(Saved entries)

+-------+

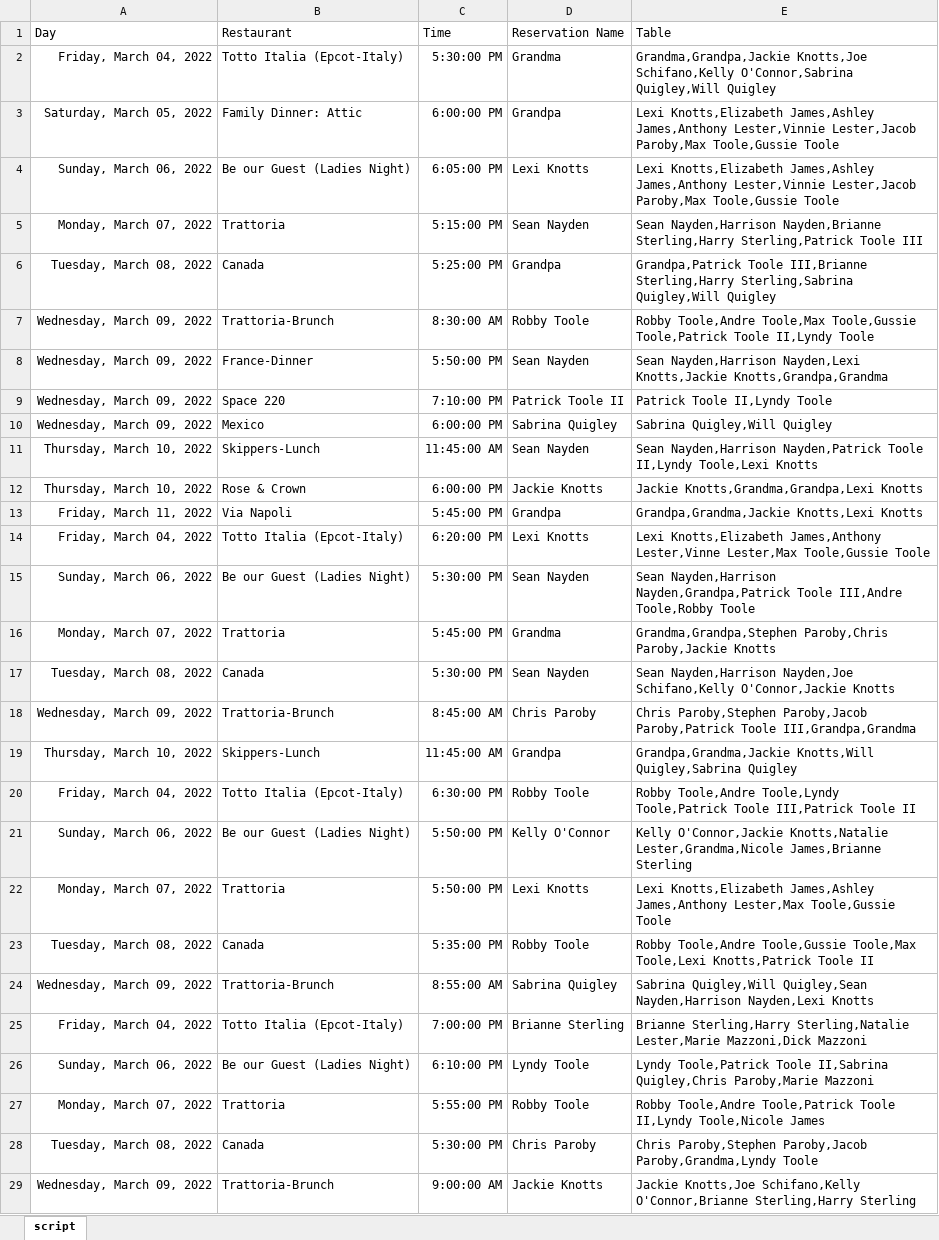
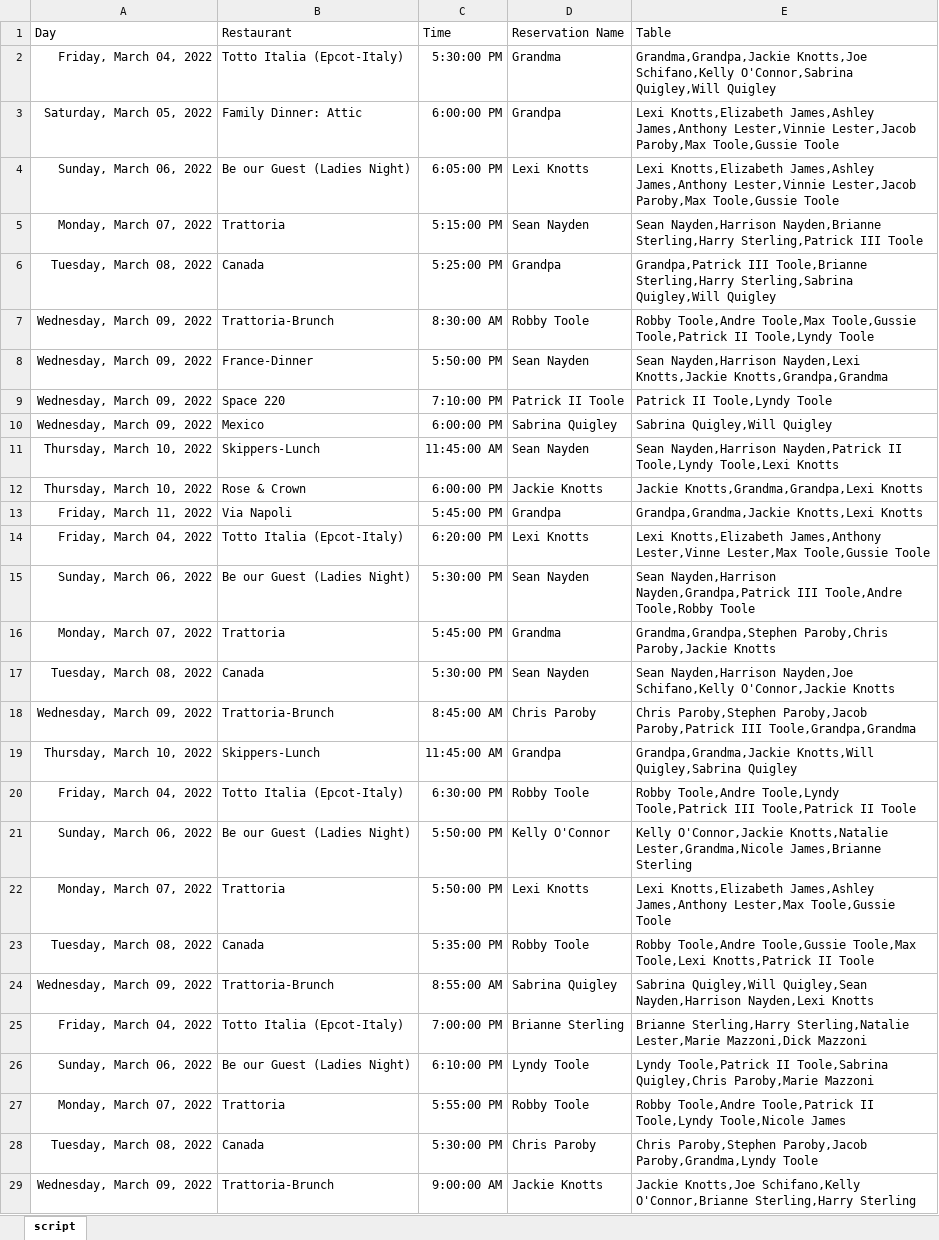
Before and after one commit to HarrySterling/Disney, an Excel workbook: Dining.xlsx, sheet script, drawn as a sheet; only a part is shown; values as stored, in another font and other column widths than the file's, no borders; the diff names each change by its address in the sheet, - before the commit and + after, or states it on an @@ line.

Commit message:
change Patrick Toole III to Patrick III Toole for better matching

```diff
--- a/Dining.xlsx (sheet script)
+++ b/Dining.xlsx (sheet script)
-E5 (Table): …Sterling,Harry Sterling,Patrick Toole III
+E5 (Table): …Sterling,Harry Sterling,Patrick III Toole
-E6 (Table): Grandpa,Patrick Toole III,Brianne Sterling,Harry Sterling,Sabrina…
+E6 (Table): Grandpa,Patrick III Toole,Brianne Sterling,Harry Sterling,Sabrina…
-E7 (Table): …Toole,Gussie Toole,Patrick Toole II,Lyndy Toole
+E7 (Table): …Toole,Gussie Toole,Patrick II Toole,Lyndy Toole
-D9 (Reservation Name): Patrick Toole II
+D9 (Reservation Name): Patrick II Toole
-E9 (Table): Patrick Toole II,Lyndy Toole
+E9 (Table): Patrick II Toole,Lyndy Toole
-E11 (Table): …Nayden,Harrison Nayden,Patrick Toole II,Lyndy Toole,Lexi Knotts
+E11 (Table): …Nayden,Harrison Nayden,Patrick II Toole,Lyndy Toole,Lexi Knotts
-E15 (Table): …Nayden,Harrison Nayden,Grandpa,Patrick Toole III,Andre Toole,Robby Toole
+E15 (Table): …Nayden,Harrison Nayden,Grandpa,Patrick III Toole,Andre Toole,Robby Toole
-E18 (Table): …Paroby,Jacob Paroby,Patrick Toole III,Grandpa,Grandma
+E18 (Table): …Paroby,Jacob Paroby,Patrick III Toole,Grandpa,Grandma
-E20 (Table): …Toole,Lyndy Toole,Patrick Toole III,Patrick Toole II
+E20 (Table): …Toole,Lyndy Toole,Patrick III Toole,Patrick II Toole
-E23 (Table): …Toole,Lexi Knotts,Patrick Toole II
+E23 (Table): …Toole,Lexi Knotts,Patrick II Toole
-E26 (Table): Lyndy Toole,Patrick Toole II,Sabrina Quigley,Chris Paroby,Marie…
+E26 (Table): Lyndy Toole,Patrick II Toole,Sabrina Quigley,Chris Paroby,Marie…
-E27 (Table): …Toole,Andre Toole,Patrick Toole II,Lyndy Toole,Nicole James
+E27 (Table): …Toole,Andre Toole,Patrick II Toole,Lyndy Toole,Nicole James
```
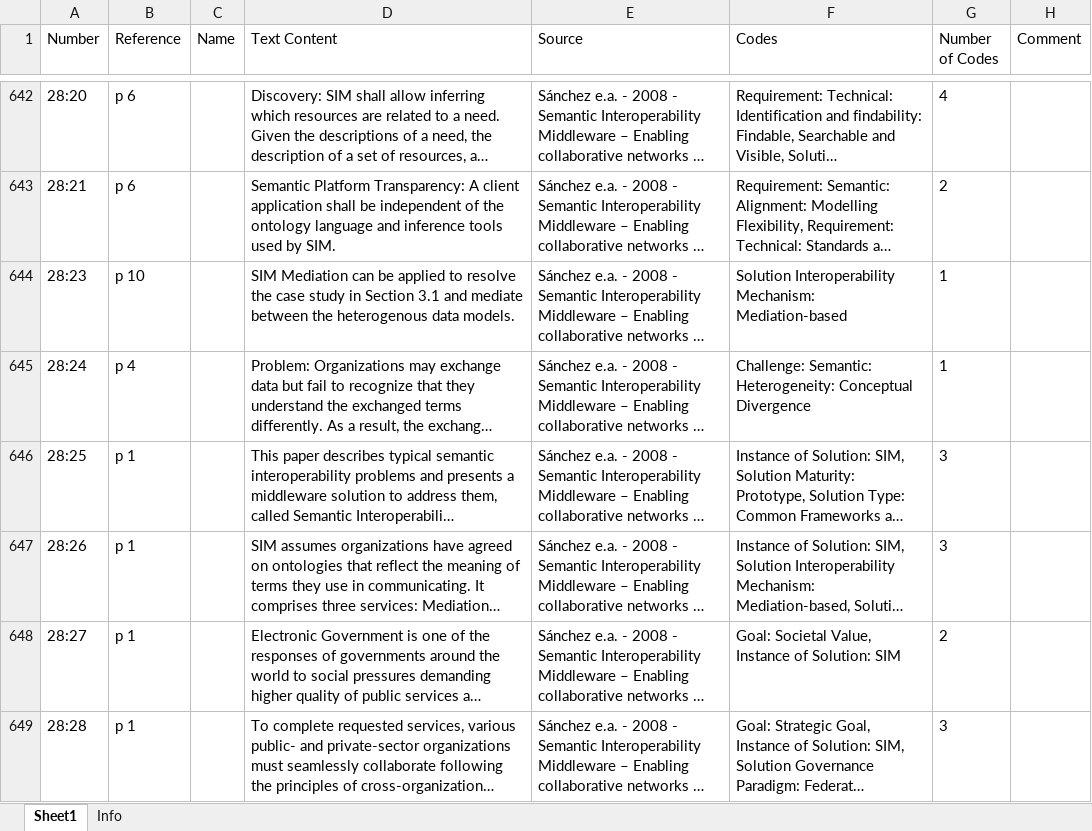
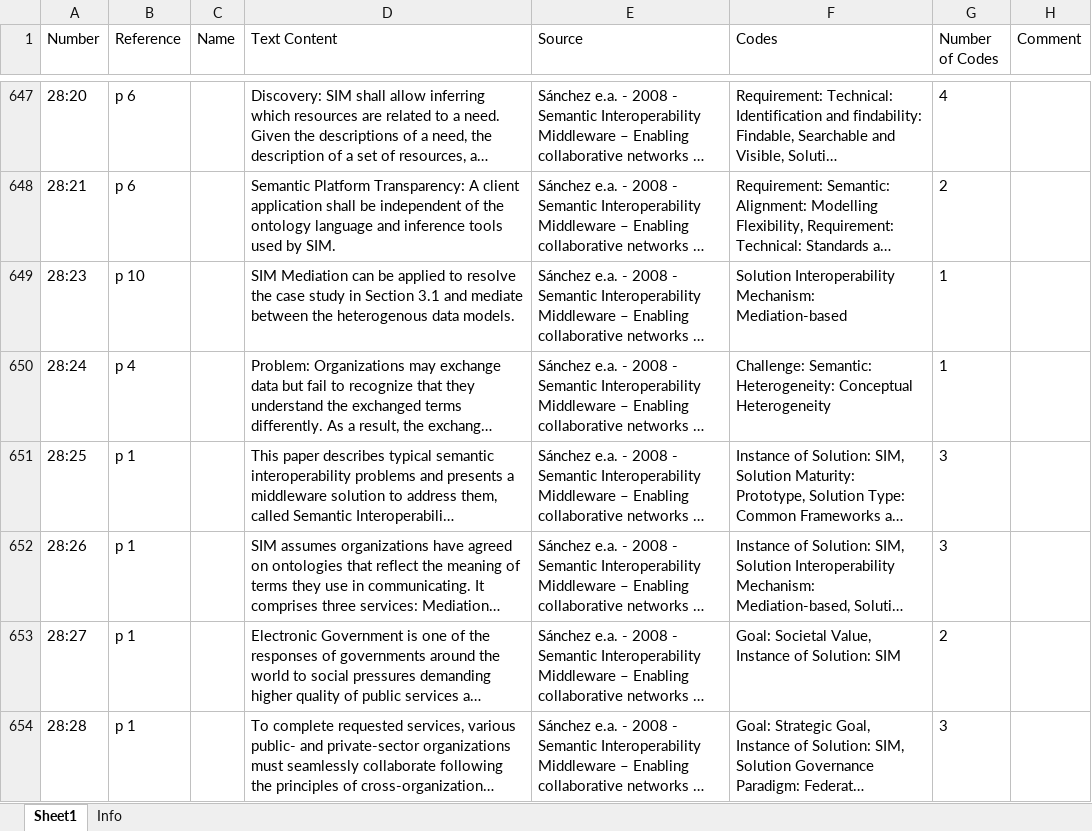
Before and after one commit to brienen/literatureReview, an Excel workbook: 05_coding/atlas/Literature Review MDIMs - Quotation Manager.xlsx, sheet Sheet1, drawn as a sheet; only a part is shown, gaps mark what is left out; long unchanged cells end in …; values as stored, in another font and other column widths than the file's, no borders; addresses are those after the commit; the diff covers the shown part only; the diff names each change by its address in the sheet, - before the commit and + after, or states it on an @@ line.

```diff
--- a/05_coding/atlas/Literature Review MDIMs - Quotation Manager.xlsx (sheet Sheet1)
+++ b/05_coding/atlas/Literature Review MDIMs - Quotation Manager.xlsx (sheet Sheet1)
-F650 (Codes): …Heterogeneity: Conceptual Divergence
+F650 (Codes): …Heterogeneity: Conceptual Heterogeneity
```
Also changed, not shown: 8 added rows and 139 edited cells elsewhere in this sheet, sheet Info, 3 other files.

+-------+

> **TASK REQUIREMENTS**: Filter the records for the string "Literature" and copy every line that holds it.

> **EXERCISE SOLUTION**:
Before and after one commit to brienen/literatureReview, an Excel workbook: 05_coding/atlas/Literature Review MDIMs - Quotation Manager.xlsx, sheet Sheet1, drawn as a sheet; only a part is shown, gaps mark what is left out; long unchanged cells end in …; values as stored, in another font and other column widths than the file's, no borders; addresses are those after the commit; the diff covers the shown part only; the diff names each change by its address in the sheet, - before the commit and + after, or states it on an @@ line.
--- a/05_coding/atlas/Literature Review MDIMs - Quotation Manager.xlsx (sheet Sheet1)
+++ b/05_coding/atlas/Literature Review MDIMs - Quotation Manager.xlsx (sheet Sheet1)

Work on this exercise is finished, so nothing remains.